* **EXERCISE DESCRIPTION**:
Count how many lines of the data include the string "models", then say that number and stop.

(RAW DATA Opens)

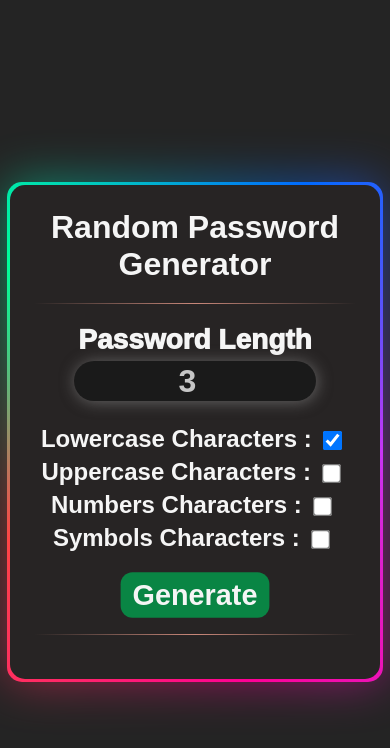
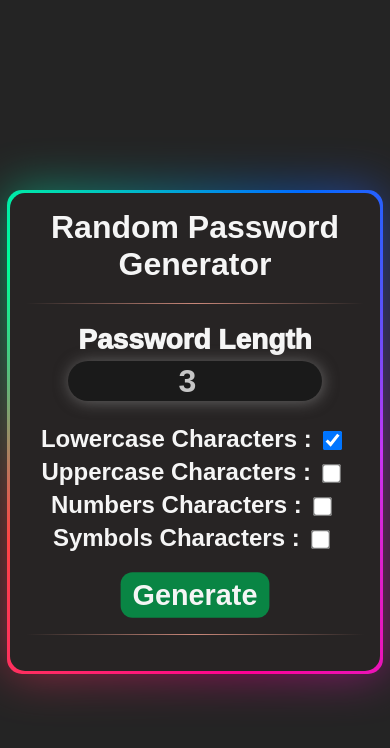
Before and after one commit to MohammadAminHajilou/Random-Password-Generator, a plain HTML site: page index.html in a window 390 px wide. Drawn offline with Linux system fonts and the light colour scheme.

Commit message:
Update style.css

```diff
--- a/style.css
+++ b/style.css
@@ -231,6 +231,6 @@ section:last-child {
 
 @media only screen and (max-width: 500px) {
     #mainsec {
-        padding: 1.5em;
+        padding: 1em;
     }
 }
```
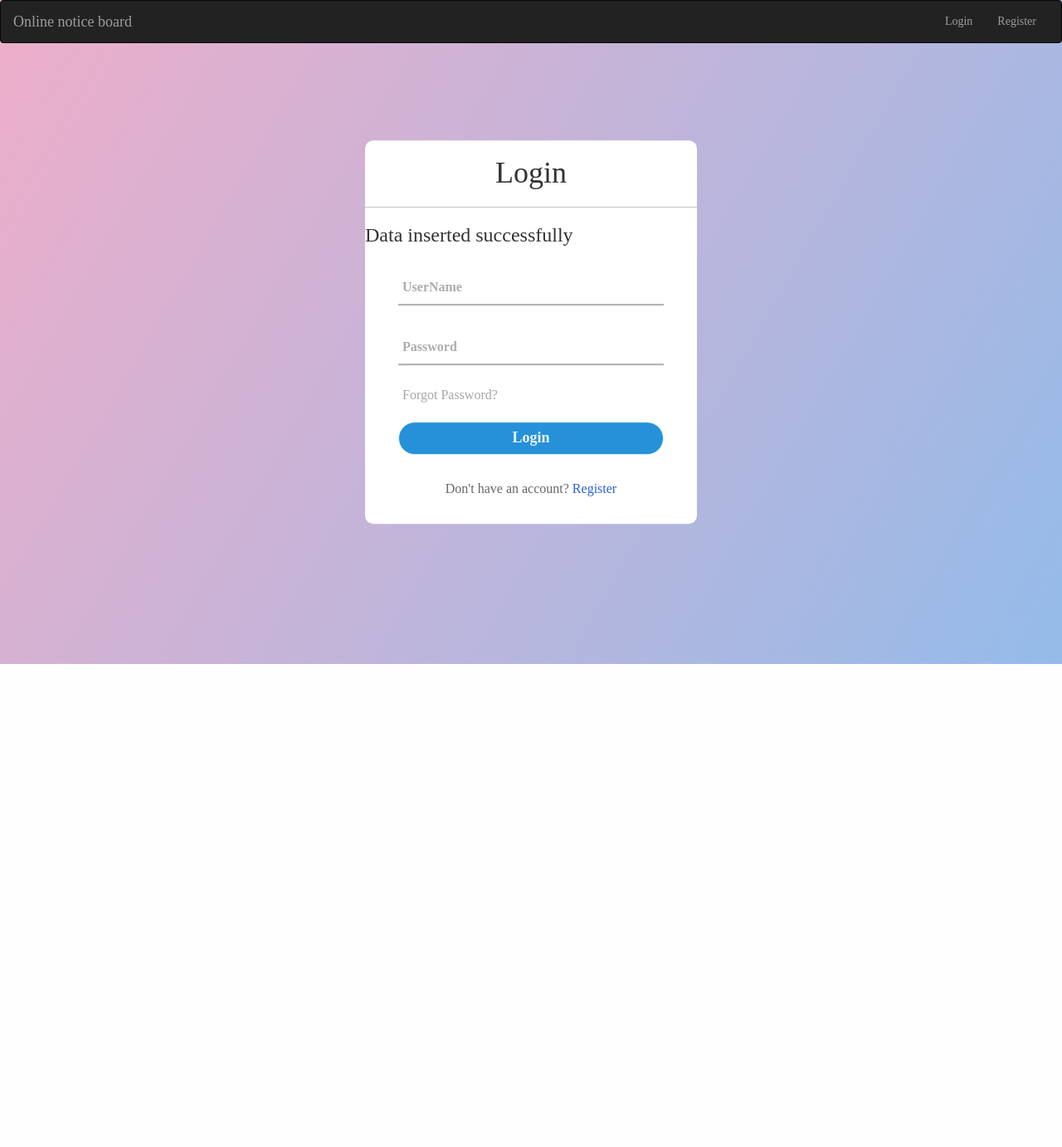
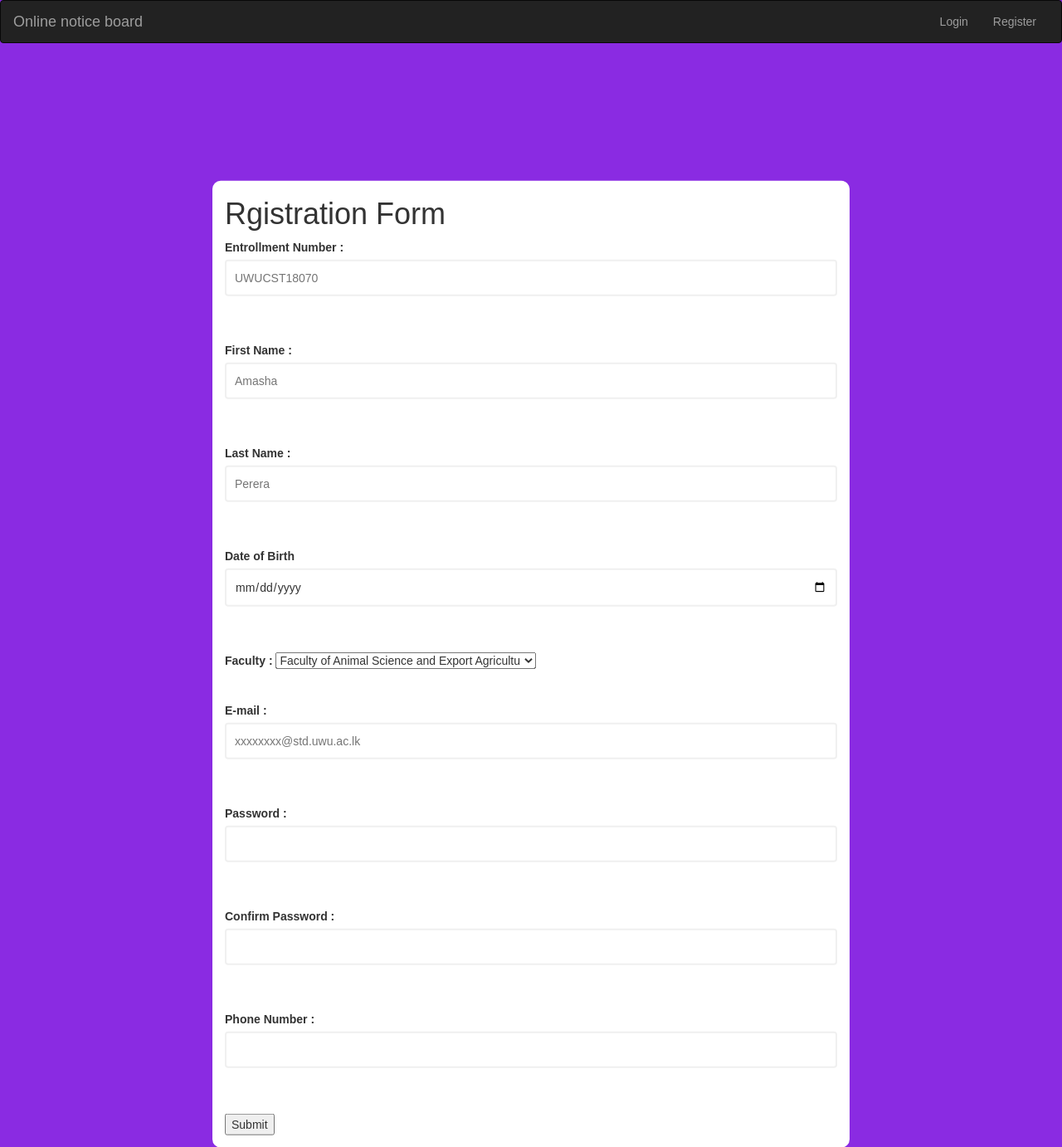
Before and after one commit to Udayangee/notice_board, a CodeIgniter app: page /notice_board/index.php/login/inserted in a window 1280 px wide. Shown: the whole page at 83% size. Before the commit the page ends 800 px from the top, so only its background shows below. Run offline with CodeIgniter, Linux system fonts and the light colour scheme; some libraries are stand-ins or nearby versions.

Commit message:
registration form validation

```diff
--- a/application/controllers/Login.php
+++ b/application/controllers/Login.php
@@ -18,6 +18,15 @@ class Login extends CI_Controller {
 	 * map to /index.php/welcome/<method_name>
 	 * @see https://codeigniter.com/user_guide/general/urls.html
 	 */
+	public function __construct()
+	{
+			parent::__construct();
+			// Your own constructor code
+			$this->load->model('User_login_model');
+	}
+
+
+
 	public function index()
 	{
 		$this->template->view_userlogin('login_page');
@@ -40,7 +49,7 @@ class Login extends CI_Controller {
 			$username = $this->input->post('enroll');
 			$password = $this->input->post('password');
 
-			$this->load->model('User_login_model');
+
 			$check = $this->User_login_model->can_login($username,$password);
 			if ($check->num_rows() == TRUE) {
 
@@ -84,18 +93,12 @@ class Login extends CI_Controller {
 	}
 
 	public function register_validation(){
-		$this->form_validation->set_rules('enroll','enrollment_Id','required|is_unique[no_user.enrollment_Id]');
-		$this->form_validation->set_rules('fname','First name','required|alpha');
-		$this->form_validation->set_rules('lname','last name','required|alpha');
-		$this->form_validation->set_rules('dob','date of birth','required');
-		$this->form_validation->set_rules('faculty_id','faculty_Id','required');
-		$this->form_validation->set_rules('email','Email','required|valid_email');
-		$this->form_validation->set_rules('password', 'Password', 'trim|required|min_length[4]');
-		$this->form_validation->set_rules('passwordagain', 'Password Confirmation', 'trim|required|matches[password]');
-		$this->form_validation->set_rules('contact','Phone number','required');
 
-		if($this->form_validation->run()){
-			$this->load->model("User_login_model");
+		// cheack enroll id exsist
+		$enrollid  = $this->User_login_model->check_enroll_exsit($this->input->post("enroll"));
+
+		if($enrollid == false){
+
 			$data = array(
 				"enrollment_Id" => $this->input->post("enroll"),
 				"user_firstname" => $this->input->post("fname"),
@@ -108,14 +111,18 @@ class Login extends CI_Controller {
 				"faculty_Id" => $this->input->post("faculty_id")
 			);
 
-			$this->User_login_model->insert_data($data);
-			redirect(base_url()."login/inserted");
+			$insert_id = $this->User_login_model->insert_data($data);
+			echo '{"insert_id":'.$insert_id.'}';
+
 		}else{
-			$this->register();
+			header("HTTP/1.1 400 Not Found");
+			echo '{"enroll_id":"false"}';
 		}
 	}
 
+
+
 	public function inserted(){
-		$this->index();
+		$this->register();
 	}
 }
--- a/application/models/User_login_model.php
+++ b/application/models/User_login_model.php
@@ -3,8 +3,8 @@ defined('BASEPATH') OR exit('No direct script access allowed');
 class User_login_model extends CI_Model{
 
     public function can_login($username,$password){
-       $this->db->select('*');
-       $this->db->from('no_user');
+        $this->db->select('*');
+        $this->db->from('no_user');
         $this->db->where('enrollment_Id',$username);
         $this->db->where('user_password',$password);
 
@@ -15,7 +15,19 @@ class User_login_model extends CI_Model{
 
     public function insert_data($data)
     {
-        $this->db->insert("no_user",$data);
+        return ($this->db->insert('no_user', $data))  ?   $this->db->insert_id()  :   false;
+
+    }
+
+    public function check_enroll_exsit($enrollId)
+    {
+        $query = $this->db->query("SELECT * FROM no_user WHERE enrollment_Id = '".$enrollId."'");
+        $row = $query->row();
+
+        if(isset($row)){
+            return true;
+        }
+        return false;
     }
 
 }
--- a/application/views/login_page.php
+++ b/application/views/login_page.php
@@ -5,11 +5,7 @@
 
 		<h1>Login</h1>
 		<?php echo $this->session->flashdata("error"); ?>
-		<?php
-		if($this->uri->segment(2)=="inserted"){
-			echo "<h3>Data inserted successfully</h3>";
-		}
-		?>
+
 		<form action="<?php echo site_url('login/login_validation')?>" method="POST">
 				<div class="login_txt_field">
 					<input type="text" name="enroll" required>
--- a/application/views/register_page.php
+++ b/application/views/register_page.php
@@ -1,40 +1,51 @@
 
-    <head>
-       <meta charset="UTF-8">
-        <link rel="stylesheet" href="">
-    </head>
     <body>
         <div class="container">
             <div class="regform">
                 <div><h1>Rgistration Form</h1></div>
-                <?php echo form_open('login/register_validation'); ?>
-                    <div id="reg_entno" class="reg_info" method="post">
+
+                <?php echo validation_errors(); ?>
+                <?php
+                $attributes = array('id' => 'contact_form');
+                echo form_open('login/register_validation',$attributes);
+                ?>
+
+                    <div id="reg_entno" class="reg_info ">
                         <label for="entrollment_no" class="reg_label">Entrollment Number :</label>
-                        <input type="text" placeholder="UWUCST18070" name="enroll" quid>
-                        <span class="text_danger"><?php echo form_error("enroll"); ?></span>
+                        <input type="text" id="enrollment" placeholder="UWUCST18070"  name="enroll"  quid>
+                        <i class="fas fa-check-circle"></i>
+                        <i class="fas fa-exclamation-circle"></i>
+                        <small>Error message</small>
+                        <?php echo form_error('enroll'); ?>
                         <br><br>
                     </div>
-                    <div id="reg_name_in" class="reg_info" >
+                    <div id="reg_fname" class="reg_info"  >
                         <label for="name_initials" class="reg_label">First Name :</label>
-                        <input type="text" placeholder="Amasha" name="fname" quid>
-                        <span class="text_danger"><?php echo form_error("fname"); ?></span>
+                        <input type="text" id="f_name" placeholder="Amasha" name="fname" quid>
+                        <i class="fas fa-check-circle"></i>
+                        <i class="fas fa-exclamation-circle"></i>
+                        <small>Error message</small>
                         <br><br>
                     </div>
-                    <div id="reg_name_full" class="reg_info">
+                    <div id="reg_lname" class="reg_info">
                         <label for="full_name" class="reg_label"> Last Name :</label>
-                        <input type="text" placeholder="Perera" name="lname" quid>
-                        <span class="text_danger"><?php echo form_error("lname"); ?></span>
+                        <input type="text" id="l_name" placeholder="Perera"  name="lname" quid>
+                        <i class="fas fa-check-circle"></i>
+                        <i class="fas fa-exclamation-circle"></i>
+                        <small>Error message</small>
                         <br><br>
                     </div>
                     <div id="reg_dob" class="reg_info">
                         <label for="dob" class="reg_label">Date of Birth</label>
-                        <input type="date" name="dob" quid>
-                        <span class="text_danger"><?php echo form_error("dob"); ?></span>
+                        <input type="date" id="db" name="dob"  quid>
+                        <i class="fas fa-check-circle"></i>
+                        <i class="fas fa-exclamation-circle"></i>
+                        <small>Error message</small>
                         <br><br>
                     </div>
                     <div id="reg_faculty" class="reg_info">
                         <label for="faculty" class="reg_label">Faculty :</label>
-                        <select name="faculty_id" quid>
+                        <select name="faculty_id" id="f_aculty" quid>
                             <option value="5" >Faculty of Animal Science and Export Agricultu</option>
                             <option value="3" >Faculty of Applied Sciences</option>
                             <option value="4" >Faculty of Management</option>
@@ -42,42 +53,51 @@
 
 
                         </select>
-                        <span class="text_danger"><?php echo form_error("faculty_id"); ?></span>
+
                         <br><br>
                     </div>
                     <div id="reg_email" class="reg_info">
                         <label for="email" class="reg_label">E-mail :</label>
-                        <input type="email" placeholder="xxxxxxxx@std.uwu.ac.lk" name="email" quid>
-                        <span class="text_danger"><?php echo form_error("email"); ?></span>
+                        <input type="email" id="e_mail" placeholder="xxxxxxxx@std.uwu.ac.lk" name="email"  quid>
+                        <i class="fas fa-check-circle"></i>
+                        <i class="fas fa-exclamation-circle"></i>
+                        <small>Error message</small>
                         <br><br>
                     </div>
                     <div id="reg_pwd" class="reg_info">
                         <label for="password" class="reg_label">Password :</label>
-                        <input type="password" name="password" quid>
-                        <span class="text_danger"><?php echo form_error("password"); ?></span>
+                        <input type="password" id="p_word" name="password"  quid>
+                        <i class="fas fa-check-circle"></i>
+                        <i class="fas fa-exclamation-circle"></i>
+                        <small>Error message</small>
                         <br><br>
                     </div>
                     <div id="reg_conpwd" class="reg_info">
                         <label for="con_password" class="reg_label" >Confirm Password :</label>
-                        <input type="password" name="passwordagain" quid>
-                        <span class="text_danger"><?php echo form_error("passwordagain"); ?></span>
+                        <input type="password" id="c_word" name="passwordagain"  quid>
+                        <i class="fas fa-check-circle"></i>
+                        <i class="fas fa-exclamation-circle"></i>
+                        <small>Error message</small>
                         <br><br>
                     </div>
 
                     <div id="reg_pno" class="reg_info">
                         <label for="phone_no"class="reg_label" >Phone Number :</label>
-                        <input type="tel" name="contact" quid>
-                        <span class="text_danger"><?php echo form_error("contact"); ?></span>
+                        <input type="tel" id="c_tact" name="contact"  quid>
+                        <i class="fas fa-check-circle"></i>
+                        <i class="fas fa-exclamation-circle"></i>
+                        <small>Error message</small>
                         <br><br>
                     </div>
-                    <div id="reg_submit">
-                        <input type="submit" value="Submit" name="insert">
+                    <!--success message-->
+
+
+                    <div id="reg_submit" class="reg_info">
+                    <button type="submit"  >Submit </button>
                     </div>
-                    <div id="reg_cancel">
-                        <input type="submit" value="Cancel" name="cancel">
-                    </div>
-                <?php form_close(); ?>
+
+
+               </form>
 
             </div>
         </div>
-    </body>
--- a/application/views/templates/partials/footer.php
+++ b/application/views/templates/partials/footer.php
@@ -1,5 +1,6 @@
 
+<script src="https://code.jquery.com/jquery-2.2.4.js" integrity="sha256-iT6Q9iMJYuQiMWNd9lDyBUStIq/8PuOW33aOqmvFpqI=" crossorigin="anonymous"></script>
+  <script src="https://maxcdn.bootstrapcdn.com/bootstrap/3.3.7/js/bootstrap.min.js" integrity="sha384-Tc5IQib027qvyjSMfHjOMaLkfuWVxZxUPnCJA7l2mCWNIpG9mGCD8wGNIcPD7Txa" crossorigin="anonymous"></script>
+  <script type="text/javascript" src="<?php echo base_url('assests/js/user_registration.js')?>"></script>
 </body>
-<script src="https://code.jquery.com/jquery-3.6.0.js" integrity="sha256-H+K7U5CnXl1h5ywQfKtSj8PCmoN9aaq30gDh27Xc0jk=" crossorigin="anonymous"></script>
-<script src="https://maxcdn.bootstrapcdn.com/bootstrap/3.3.7/js/bootstrap.min.js" integrity="sha384-Tc5IQib027qvyjSMfHjOMaLkfuWVxZxUPnCJA7l2mCWNIpG9mGCD8wGNIcPD7Txa" crossorigin="anonymous"></script>
 </html>
--- a/application/views/templates/partials/header_register.php
+++ b/application/views/templates/partials/header_register.php
@@ -6,11 +6,12 @@
 	<meta name="viewport" content="width=device-width, initial-scale=1.0">
 	<title>Online_Notice_Board</title>
 
-
   <link rel="stylesheet" href="https://maxcdn.bootstrapcdn.com/bootstrap/3.3.7/css/bootstrap.min.css" integrity="sha384-BVYiiSIFeK1dGmJRAkycuHAHRg32OmUcww7on3RYdg4Va+PmSTsz/K68vbdEjh4u" crossorigin="anonymous">
+  <link rel="stylesheet" href="https://pro.fontawesome.com/releases/v5.10.0/css/all.css" integrity="sha384-AYmEC3Yw5cVb3ZcuHtOA93w35dYTsvhLPVnYs9eStHfGJvOvKxVfELGroGkvsg+p" crossorigin="anonymous"/>
+  <link type="text/css" rel="stylesheet" href="<?php echo base_url('assests/css/register_user.css')?>">
 
 </head>
-<body>
+<header>
 
 <nav class="navbar navbar-inverse">
 	<div class="container-fluid">
@@ -37,3 +38,4 @@
     </div><!-- /.navbar-collapse -->
   </div><!-- /.container-fluid -->
 </nav>
+</header>
--- /dev/null
+++ b/assests/css/register_user.css
@@ -0,0 +1,78 @@
+body{
+
+    background-color: blueviolet;
+    align-items: center;
+    justify-content: center;
+    font-family: sans-serif;
+    min-height: 100vh;
+    margin:0;
+}
+.container{
+
+    position: absolute;
+    top:100%;
+    left:50%;
+    transform:translate(-50%, -50%);
+    width:60%;
+    background:white;
+    border-radius:10px;
+}
+.reg_info{
+   margin-bottom: 5px;
+   padding-bottom: 10px;
+   position: relative;
+}
+
+.reg_info label{
+    display: inline-block;
+    margin-bottom: 5px;
+}
+
+.reg_info input{
+    border:2px solid #f0f0f0;
+    border-radius: 4px;
+    display:block;
+    font-size: 14px;
+    padding:10px;
+    font-family: inherit;
+    width: 100%;
+
+}
+
+
+.reg_info.success input{
+    border-color: #2ecc71;
+}
+
+.reg_info.error input{
+    border-color: #e74c3c;
+}
+
+.reg_info i{
+    position: absolute;
+    top:40px;
+    right:10px;
+    visibility: hidden;
+}
+
+.reg_info.success i.fa-check-circle{
+    color:#2ecc71;
+    visibility: visible;
+}
+
+.reg_info.error i.fa-exclamation-circle{
+    color:#e74c3c;
+    visibility: visible;
+}
+
+.reg_info small{
+    visibility: hidden;
+    position:absolute;
+    bottom: 25px;
+    left:0;
+}
+
+.reg_info.error small{
+    color:#e74c3c;
+    visibility: visible;
+}
```
Also changed, not shown: assests/js/user_registration.js (added, +189 -0 lines).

(RAW DATA Closes)

* **EXERCISE SOLUTION**:
2